### EXERCISE DESCRIPTION:
From the entries below, copy every line that has the word "pages".

### SOURCE RECORDS:
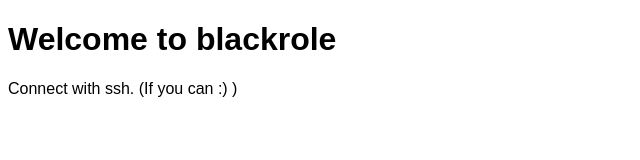
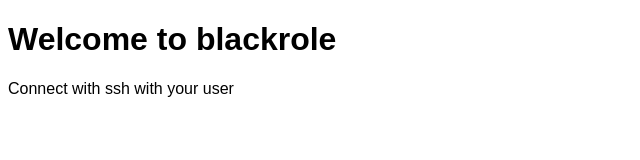
Before and after one commit to brobsc/simple-server, a website: page index.html in a window 1280 px wide. Shown: the full height of the page, 0-640 px from the left. Drawn offline with Linux system fonts and the light colour scheme.

Commit message:
Update index.html

```diff
--- a/index.html
+++ b/index.html
@@ -14,7 +14,7 @@
 
 <body>
   <h1> Welcome to blackrole </h1>
-  <p> Connect with ssh. (If you can :) )</p>
+  <p> Connect with ssh with your user </p>
 
   <!-- <script src="https://ajax.googleapis.com/ajax/libs/jquery/2.1.4/jquery.min.js"></script> -->
   <!-- <script src="js/scripts.js"></script> -->
```
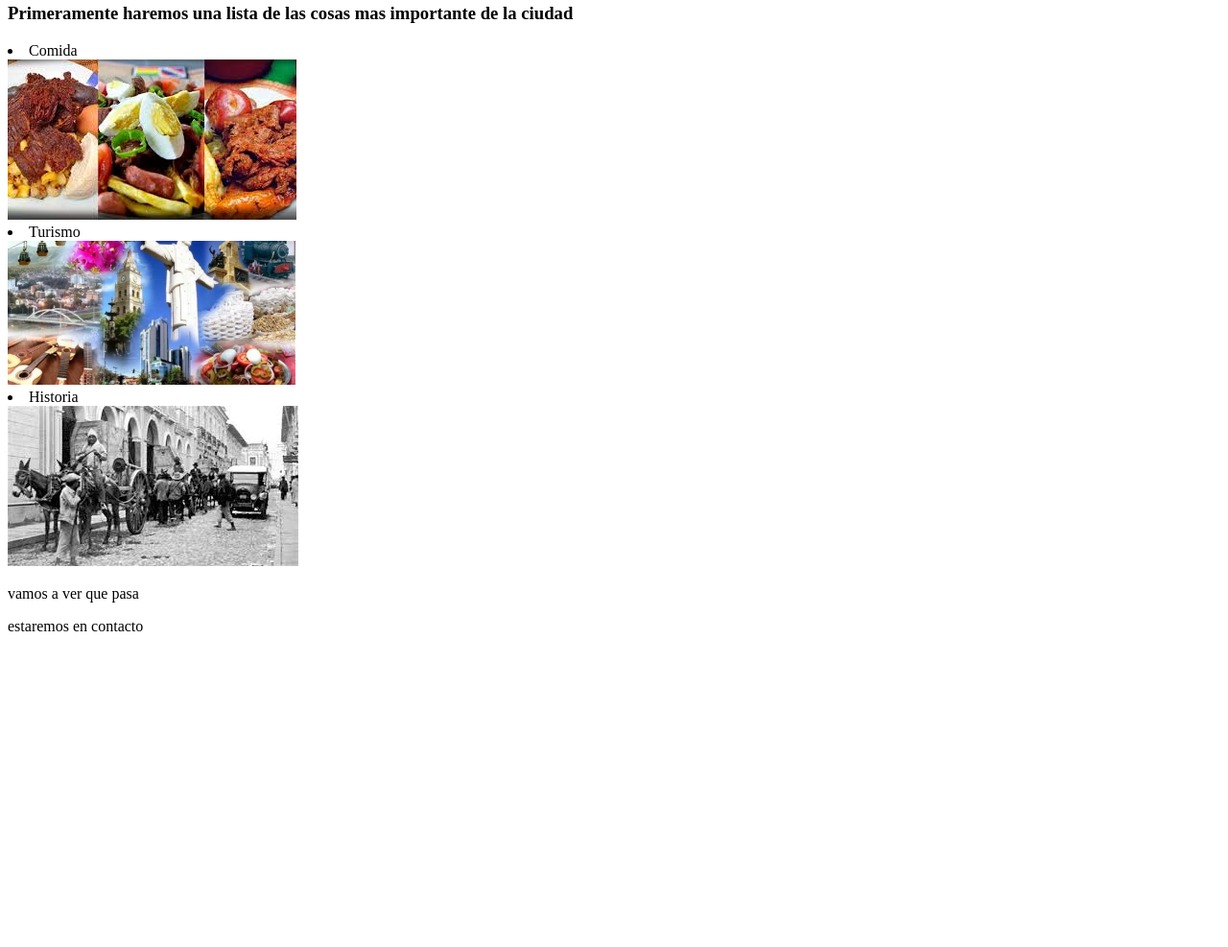
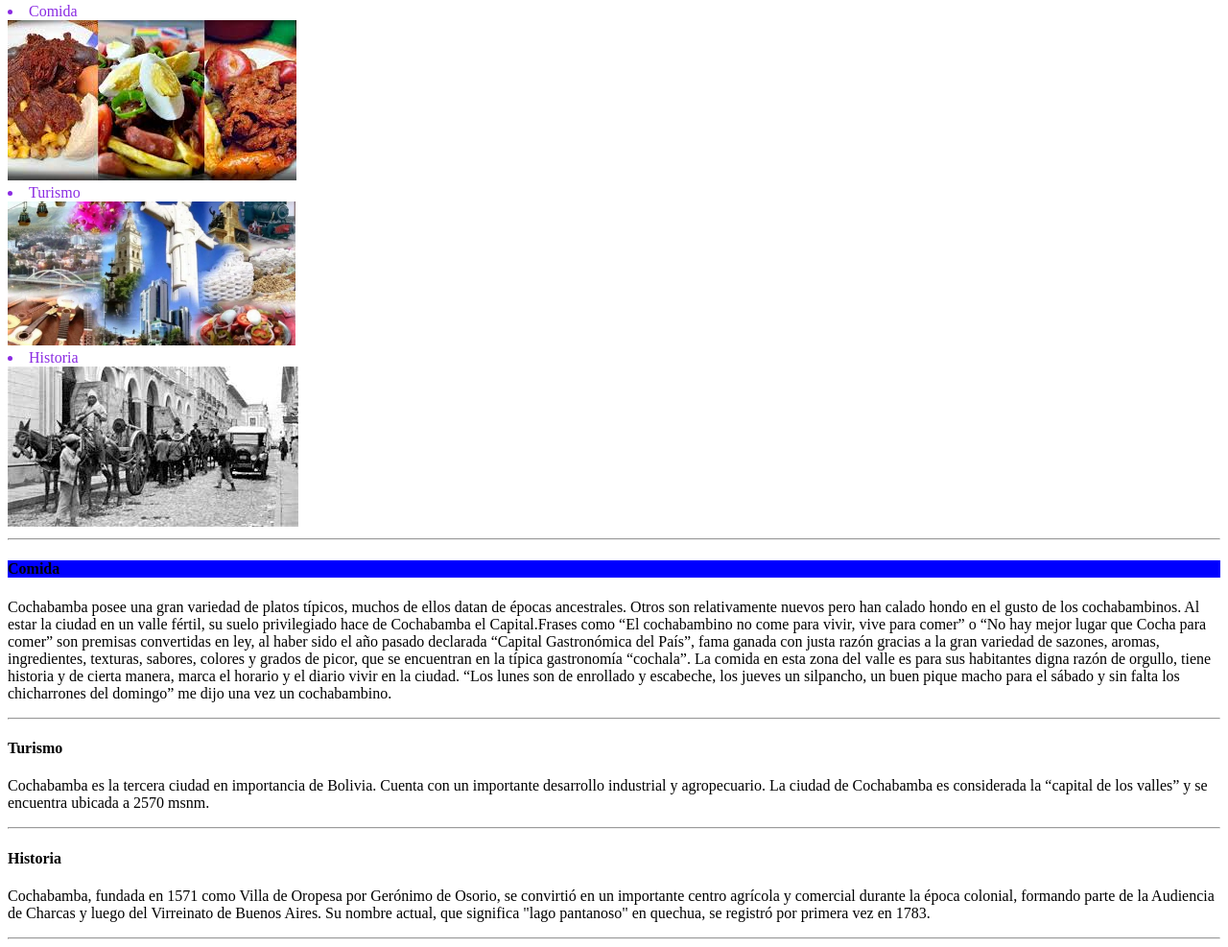
Before and after one commit to JamilClaros/Intento, a plain HTML site: page index.html in a window 1280 px wide. Shown: the part 455-1442 px from the top of the page at 96% size. Before the commit the page ends 1133 px from the top, so only its background shows below. Drawn offline with Linux system fonts and the light colour scheme.

Commit message:
estilos uno

```diff
--- a/index.css
+++ b/index.css
@@ -0,0 +1,12 @@
+h1 {
+    font-size: medium;
+    color:red;
+
+}
+.puntos {
+    color: blueviolet;
+
+}
+#section1 {
+    background-color: blue;
+}
--- a/index.html
+++ b/index.html
@@ -3,7 +3,7 @@
     <head>
         <meta charset="UTF-8"> "amplia los caracteres de texto que se ingresen en la pagina"
         <meta name="viewport" content="width=device-width, initial-scale=1.0"> "se utiliza para que la pagina se adapte a la pantalla que se utilizara como phone, pomputer, tablet"
-        <title>document</title>
+        <title>Cochabamba mi Ciudad</title>
         <link rel="stylesheet" href="./index.css">
 
 
@@ -13,15 +13,42 @@
         <img src="./cocha1.jpg" alt="primera imagen de la ciudad" width="500" heght="300">
         <h2>Conozca la ciudad de la madre tierra</h2>
         <h3>Primeramente haremos una lista de las cosas mas importante de la ciudad</h3>
-            <li>Comida</li>
+            <li class="puntos">Comida</li>
             <img src="./comida.jpeg" alt="imagen de comida">
-            <li>Turismo</li>
+            <li class="puntos">Turismo</li>
             <img src="./turismo.webp" alt="imagen del turismo" width="300" >
-            <li>Historia</li>
+            <li class="puntos">Historia</li>
             <img src="./historia.jpeg" alt="historia">
-            <p>vamos a ver que pasa</p>
-            <p>estaremos en contacto</p>
+            <hr>
 
+            <h4 id="section1">Comida </h4>
+                <p>Cochabamba posee una gran variedad de platos típicos,
+                    muchos de ellos datan de épocas ancestrales. Otros son relativamente nuevos
+                    pero han calado hondo en el gusto de los cochabambinos. Al estar la ciudad
+                    en un valle fértil, su suelo privilegiado hace de Cochabamba el Capital.Frases como
+                    “El cochabambino no come para vivir, vive para comer” o “No hay mejor lugar que Cocha para comer”
+                    son premisas convertidas en ley, al haber sido el año pasado declarada “Capital Gastronómica del País”,
+                    fama ganada con justa razón gracias a la gran variedad de sazones, aromas, ingredientes, texturas, sabores,
+                    colores y grados de picor, que se encuentran en la típica gastronomía “cochala”. La comida en esta zona del
+                    valle es para sus habitantes digna razón de orgullo, tiene historia y de cierta manera, marca el horario y el
+                    diario vivir en la ciudad. “Los lunes son de enrollado y escabeche, los jueves un silpancho, un buen pique macho
+                    para el sábado y sin falta los chicharrones del domingo” me dijo una vez un cochabambino.
+
+                </p>
+                <hr>
+
+            <h4 id="section2">Turismo</h4>
+            <p>Cochabamba es la tercera ciudad en importancia de Bolivia. Cuenta con un importante desarrollo industrial y agropecuario.
+                La ciudad de Cochabamba es considerada la “capital de los valles” y se encuentra ubicada a 2570 msnm.
+
+            </p>
+                <hr>
+            <h4 id="section3">Historia</h4>
+            <P>Cochabamba, fundada en 1571 como Villa de Oropesa por Gerónimo de Osorio, se convirtió en un importante centro agrícola y
+                comercial durante la época colonial, formando parte de la Audiencia de Charcas y luego del Virreinato de Buenos Aires.
+                Su nombre actual, que significa "lago pantanoso" en quechua, se registró por primera vez en 1783.
+            </P>
+            <hr>
 
     </body>
 
```
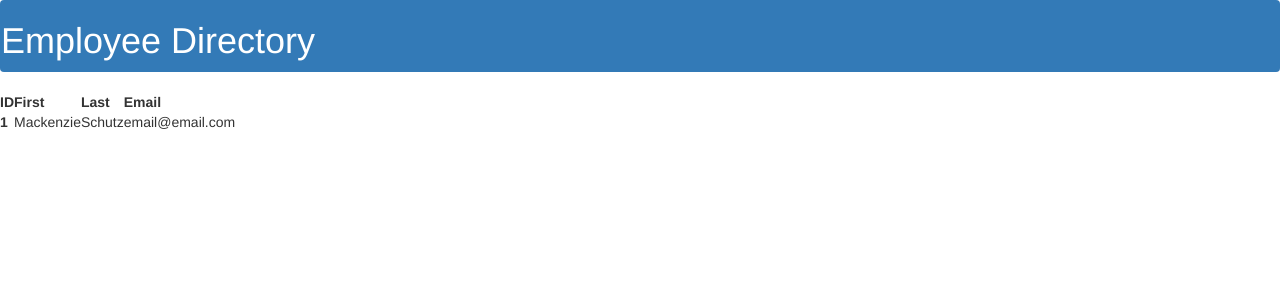
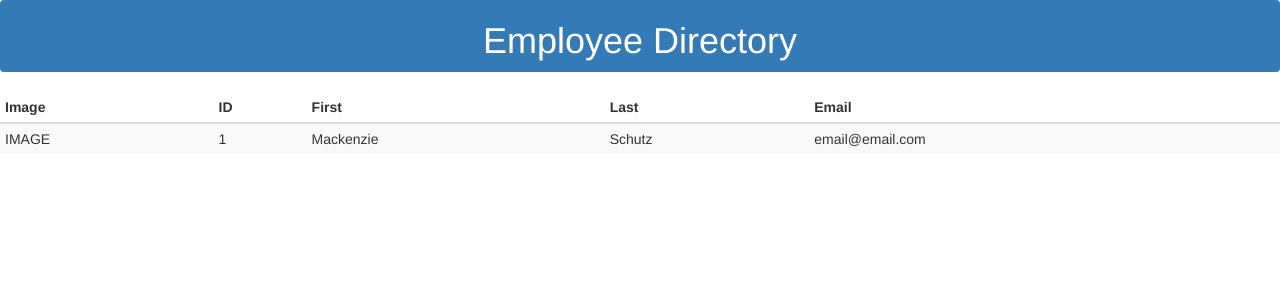
Before and after one commit to Knzmck/employee-directory, a React (Create React App) app: page / in a window 1280 px wide. Shown: the top 300 px of the page. Built offline with nearby package versions, Linux system fonts and the light colour scheme; no server answers.

Commit message:
add columns and rows to table

```diff
--- a/src/App.css
+++ b/src/App.css
@@ -0,0 +1,3 @@
+.navbar {
+    text-align: center;
+}
--- a/src/components/Table.js
+++ b/src/components/Table.js
@@ -3,19 +3,21 @@ import "../App.css"
 
 const Table = () => {
   return (
-    <div className="table">
-      <table>
+    <div>
+      <table className="table table-striped table-hover table-condensed">
         <thead>
           <tr>
-            <th>ID</th>
-            <th>First</th>
-            <th>Last</th>
-            <th>Email</th>
+            <th scope="col">Image</th>
+            <th scope="col">ID</th>
+            <th scope="col">First</th>
+            <th scope="col">Last</th>
+            <th scope="col">Email</th>
           </tr>
         </thead>
         <tbody>
           <tr>
-            <th>1</th>
+            <td>IMAGE</td>
+            <td>1</td>
             <td>Mackenzie</td>
             <td>Schutz</td>
             <td>email@email.com</td>
--- a/src/pages/DirectoryContainer.js
+++ b/src/pages/DirectoryContainer.js
@@ -19,7 +19,7 @@ class DirectoryContainer extends Component {
                 this.setState({ result: res.data.results })
             })
     }
-    // API GET USERS
+
     //   state = {
     //     currentPage: "Home"
     //   };
```
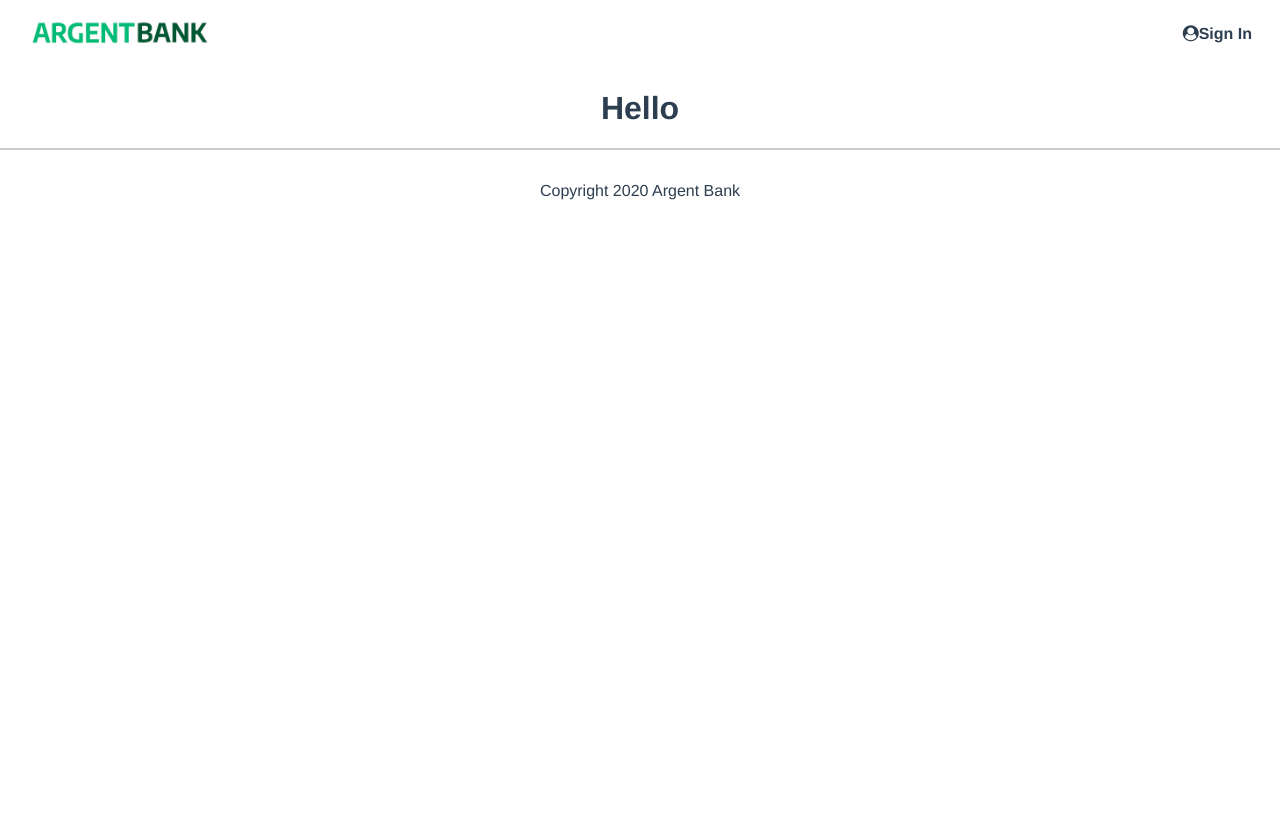
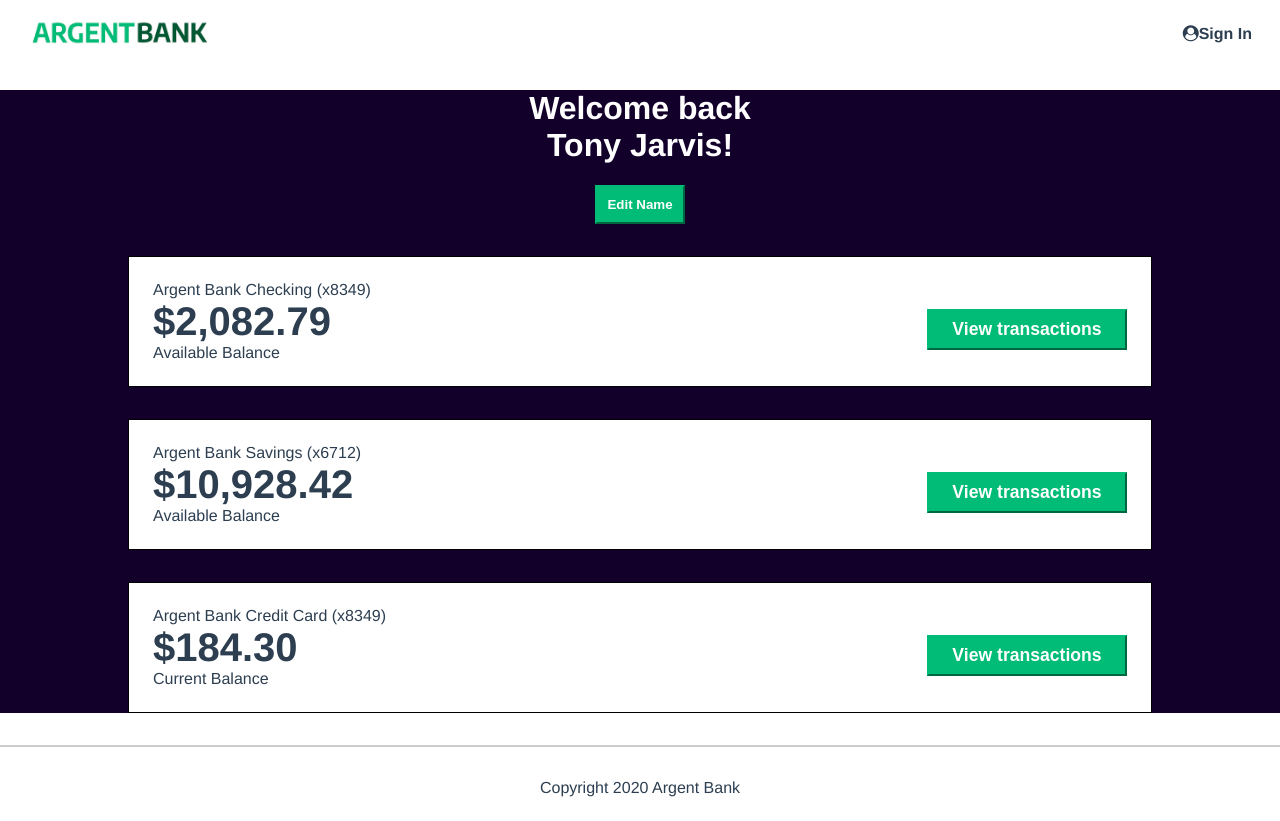
Before and after one commit to MouniaFT/Mounia.Fattouh_13_040121, a React (Create React App) app: page /user in a window 1280 px wide. Before the commit the page ends 800 px from the top, so only its background shows below. Built offline with nearby package versions, Linux system fonts and the light colour scheme.

Commit message:
Add AccountHeader and AccountContent components

```diff
--- /dev/null
+++ b/src/components/AccountContent.js
@@ -0,0 +1,16 @@
+export const AccountContent = ({ title, amount, description }) => {
+  return (
+    <section className="account">
+      <div className="account-content-wrapper">
+        <h3 className="account-title">{title}</h3>
+        <p className="account-amount">{amount}</p>
+        <p className="account-amount-description">{description}</p>
+      </div>
+      <div className="account-content-wrapper cta">
+        <button className="transaction-button">View transactions</button>
+      </div>
+    </section>
+  )
+}
+
+export default AccountContent
--- /dev/null
+++ b/src/components/AccountHeader.js
@@ -0,0 +1,14 @@
+export const AccountHeader = () => {
+  return (
+    <div className="header">
+      <h1>
+        Welcome back
+        <br />
+        Tony Jarvis!
+      </h1>
+      <button className="edit-button">Edit Name</button>
+    </div>
+  )
+}
+
+export default AccountHeader
--- a/src/pages/User.js
+++ b/src/pages/User.js
@@ -1,5 +1,39 @@
+import AccountContent from '../components/AccountContent'
+import AccountHeader from '../components/AccountHeader'
+
+const account = [
+  {
+    title: 'Argent Bank Checking (x8349)',
+    amount: '$2,082.79',
+    description: 'Available Balance',
+  },
+  {
+    title: 'Argent Bank Savings (x6712)',
+    amount: '$10,928.42',
+    description: 'Available Balance',
+  },
+  {
+    title: 'Argent Bank Credit Card (x8349)',
+    amount: '$184.30',
+    description: 'Current Balance',
+  },
+]
+
 export const User = () => {
-  return <h1>Hello</h1>
+  return (
+    <main className="main bg-dark">
+      <AccountHeader />
+      <h2 className="sr-only">Accounts</h2>
+      {account.map(({ title, amount, description }) => (
+        <AccountContent
+          key={title}
+          title={title}
+          amount={amount}
+          description={description}
+        />
+      ))}
+    </main>
+  )
 }
 
 export default User
--- /dev/null
+++ b/src/styles/components/accountContent.scss
@@ -0,0 +1,60 @@
+.account {
+  display: flex;
+  justify-content: space-between;
+  align-items: center;
+  border: 1px solid $color-black1;
+  background-color: $color-white;
+  width: 80%;
+  margin: 0 auto;
+  flex-direction: column;
+  padding: 1.5rem;
+  box-sizing: border-box;
+  text-align: left;
+  margin-bottom: 2rem;
+
+  .account-content-wrapper {
+    width: 100%;
+    flex: 1;
+
+    .account-title {
+      margin: 0;
+      padding: 0;
+      font-size: 1rem;
+      font-weight: normal;
+    }
+
+    .account-amount {
+      margin: 0;
+      font-size: 2.5rem;
+      font-weight: bold;
+    }
+
+    .account-amount-description {
+      margin: 0;
+    }
+  }
+
+  .transaction-button {
+    display: block;
+    width: 100%;
+    padding: 8px;
+    font-size: 1.1rem;
+    font-weight: bold;
+    margin-top: 1rem;
+    border-color: $color-green2;
+    background-color: $color-green2;
+    color: $color-white;
+  }
+
+  @media (min-width: 720px) {
+    flex-direction: row;
+
+    .account-content-wrapper.cta {
+      flex: 0;
+    }
+
+    .transaction-button {
+      width: 200px;
+    }
+  }
+}
--- /dev/null
+++ b/src/styles/components/accountHeader.scss
@@ -0,0 +1,12 @@
+.header {
+  color: $color-white;
+  margin-bottom: 2rem;
+
+  .edit-button {
+    border-color: $color-green2;
+    background-color: $color-green2;
+    color: $color-white;
+    font-weight: bold;
+    padding: 10px;
+  }
+}
--- a/src/styles/index.scss
+++ b/src/styles/index.scss
@@ -4,5 +4,8 @@
 @import './components/footer';
 @import './components/hero';
 @import './components/features';
+@import './components/accountHeader';
+@import './components/accountContent';
 @import './pages/Home';
 @import './pages/Login';
+@import './pages/User';
```
Also changed, not shown: src/styles/pages/User.scss (added).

### ANSWER TO THE EXERCISE:
--- a/src/pages/DirectoryContainer.js
+++ b/src/pages/DirectoryContainer.js
--- a/src/pages/User.js
+++ b/src/pages/User.js
 @import './pages/Home';
 @import './pages/Login';
+@import './pages/User';
Also changed, not shown: src/styles/pages/User.scss (added).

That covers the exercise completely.